[Version comparison data]
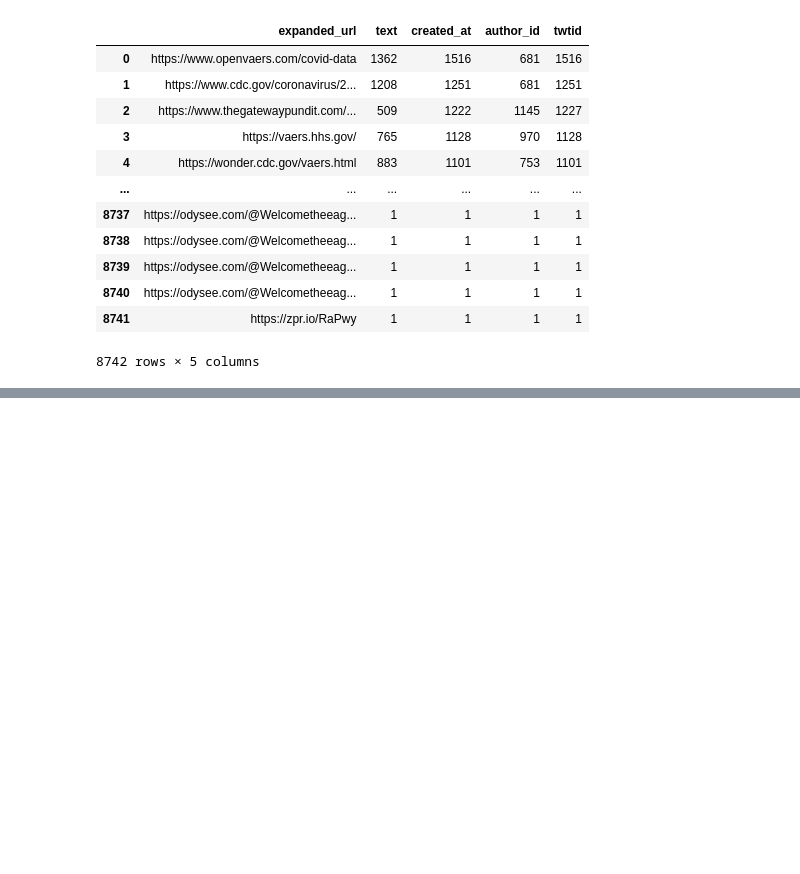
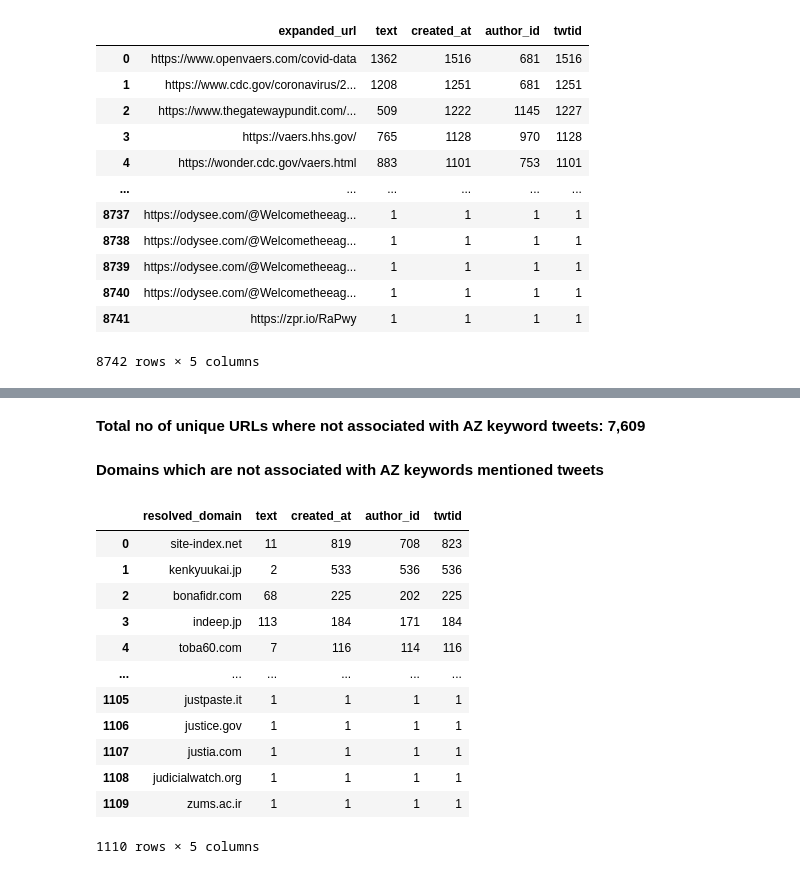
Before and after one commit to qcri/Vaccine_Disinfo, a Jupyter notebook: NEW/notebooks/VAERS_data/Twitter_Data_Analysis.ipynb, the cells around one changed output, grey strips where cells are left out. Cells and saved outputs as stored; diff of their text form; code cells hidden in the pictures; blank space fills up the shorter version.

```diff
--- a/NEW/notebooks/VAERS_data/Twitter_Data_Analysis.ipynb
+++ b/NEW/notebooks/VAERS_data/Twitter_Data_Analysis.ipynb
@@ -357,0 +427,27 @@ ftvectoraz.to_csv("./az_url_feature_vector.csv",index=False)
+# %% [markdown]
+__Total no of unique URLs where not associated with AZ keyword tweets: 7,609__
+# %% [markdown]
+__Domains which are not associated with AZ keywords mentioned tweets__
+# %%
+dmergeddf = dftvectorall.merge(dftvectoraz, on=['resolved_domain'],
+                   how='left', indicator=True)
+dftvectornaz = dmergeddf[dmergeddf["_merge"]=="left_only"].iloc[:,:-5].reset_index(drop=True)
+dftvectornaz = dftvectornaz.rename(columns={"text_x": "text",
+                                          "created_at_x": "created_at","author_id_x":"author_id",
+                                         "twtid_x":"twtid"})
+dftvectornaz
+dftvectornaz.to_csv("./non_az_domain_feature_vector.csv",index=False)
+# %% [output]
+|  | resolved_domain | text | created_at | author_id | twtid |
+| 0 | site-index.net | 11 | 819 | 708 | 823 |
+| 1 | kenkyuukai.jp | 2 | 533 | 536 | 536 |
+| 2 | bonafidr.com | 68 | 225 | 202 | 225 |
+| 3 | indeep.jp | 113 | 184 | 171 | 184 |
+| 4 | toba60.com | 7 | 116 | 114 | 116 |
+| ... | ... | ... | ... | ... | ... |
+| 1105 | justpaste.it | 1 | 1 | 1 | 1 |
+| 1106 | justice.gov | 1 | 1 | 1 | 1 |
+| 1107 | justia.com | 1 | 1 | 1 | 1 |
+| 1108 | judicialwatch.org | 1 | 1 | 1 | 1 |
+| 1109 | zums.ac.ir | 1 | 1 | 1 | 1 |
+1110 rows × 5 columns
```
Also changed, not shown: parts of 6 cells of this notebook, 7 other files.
...
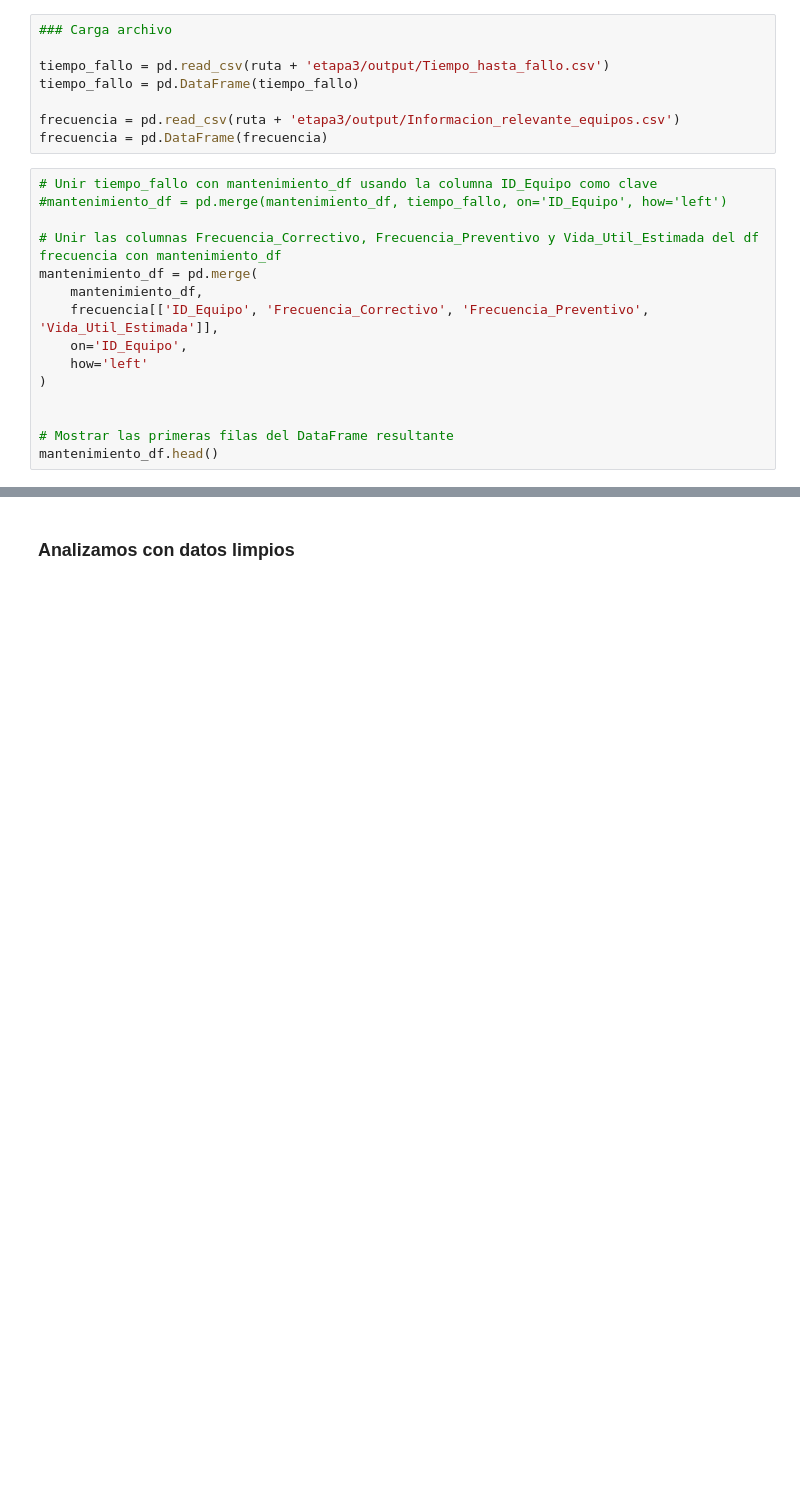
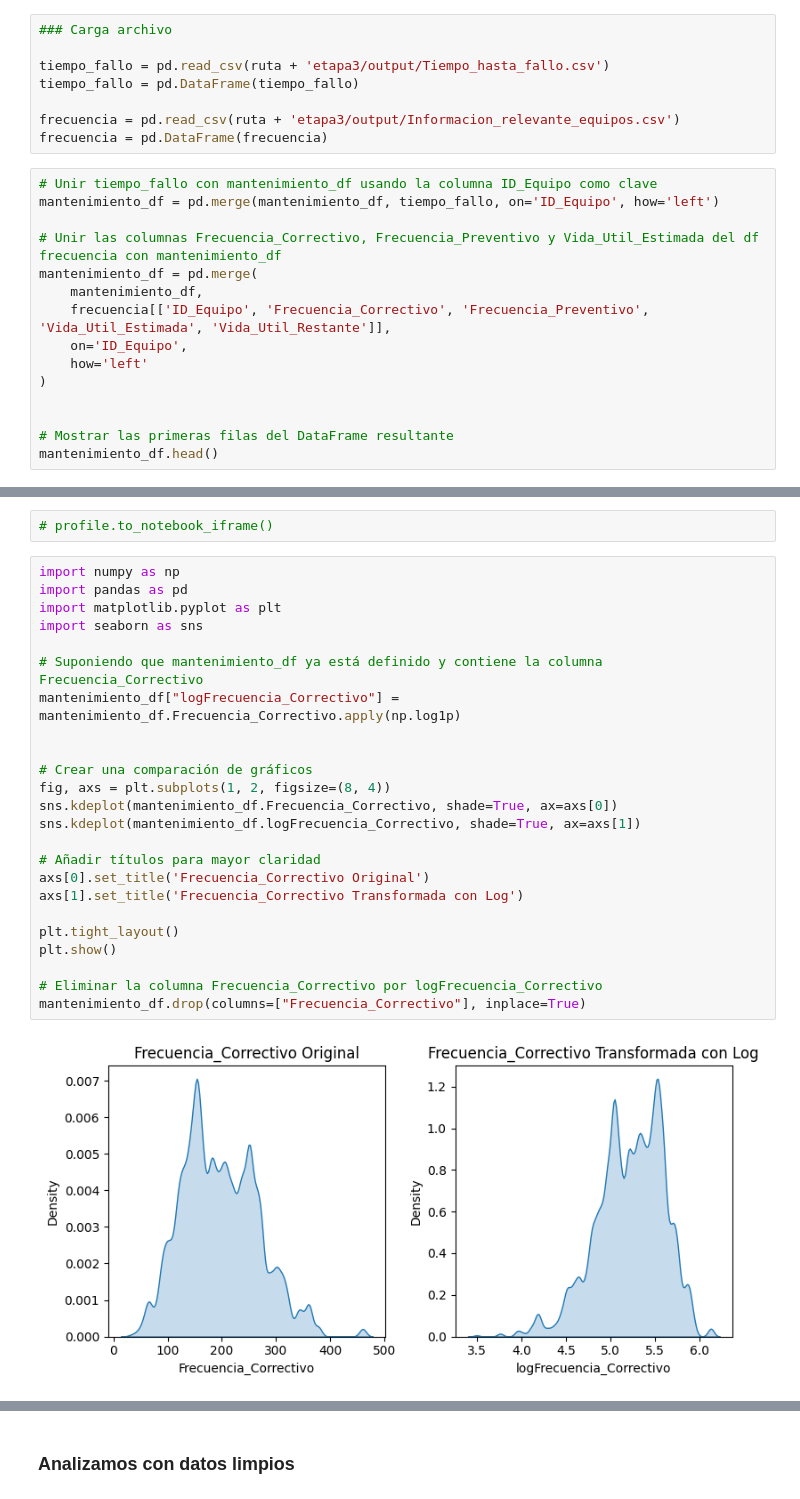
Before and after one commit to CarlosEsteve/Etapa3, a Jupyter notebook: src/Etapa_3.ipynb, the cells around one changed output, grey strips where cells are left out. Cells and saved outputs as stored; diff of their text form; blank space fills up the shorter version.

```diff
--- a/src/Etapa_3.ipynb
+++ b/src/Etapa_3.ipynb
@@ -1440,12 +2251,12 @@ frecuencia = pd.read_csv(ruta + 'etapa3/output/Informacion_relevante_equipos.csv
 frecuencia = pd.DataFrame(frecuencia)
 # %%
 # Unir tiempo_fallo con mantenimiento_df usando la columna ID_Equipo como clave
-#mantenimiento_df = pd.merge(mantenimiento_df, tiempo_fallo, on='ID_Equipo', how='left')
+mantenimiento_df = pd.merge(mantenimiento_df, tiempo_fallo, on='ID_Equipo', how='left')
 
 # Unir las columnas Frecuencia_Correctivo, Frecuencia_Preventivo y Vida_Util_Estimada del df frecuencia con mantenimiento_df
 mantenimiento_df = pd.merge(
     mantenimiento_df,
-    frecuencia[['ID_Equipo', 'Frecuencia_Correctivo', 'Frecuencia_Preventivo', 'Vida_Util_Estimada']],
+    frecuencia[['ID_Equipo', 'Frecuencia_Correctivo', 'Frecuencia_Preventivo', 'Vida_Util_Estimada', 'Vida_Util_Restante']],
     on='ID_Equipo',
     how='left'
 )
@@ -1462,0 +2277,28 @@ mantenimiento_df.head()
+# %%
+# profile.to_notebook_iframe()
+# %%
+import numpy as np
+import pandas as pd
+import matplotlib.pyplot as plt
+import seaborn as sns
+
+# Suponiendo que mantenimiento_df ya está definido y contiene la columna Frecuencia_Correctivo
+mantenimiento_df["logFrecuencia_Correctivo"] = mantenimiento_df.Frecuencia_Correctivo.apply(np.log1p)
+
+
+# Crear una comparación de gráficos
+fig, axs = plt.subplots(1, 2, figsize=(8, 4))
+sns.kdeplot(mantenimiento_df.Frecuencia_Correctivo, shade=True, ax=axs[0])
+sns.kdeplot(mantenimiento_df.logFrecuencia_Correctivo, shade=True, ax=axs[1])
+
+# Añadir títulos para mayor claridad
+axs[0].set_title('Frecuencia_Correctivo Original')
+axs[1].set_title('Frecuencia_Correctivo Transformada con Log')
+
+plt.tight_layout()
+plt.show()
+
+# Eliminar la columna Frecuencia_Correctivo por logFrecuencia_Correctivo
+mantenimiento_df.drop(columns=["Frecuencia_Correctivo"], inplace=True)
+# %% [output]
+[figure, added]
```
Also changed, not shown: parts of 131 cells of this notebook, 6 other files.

Problem to work on
Count how many lines of the records hold the string "import"; the answer is that number alone.

Solution to this problem
4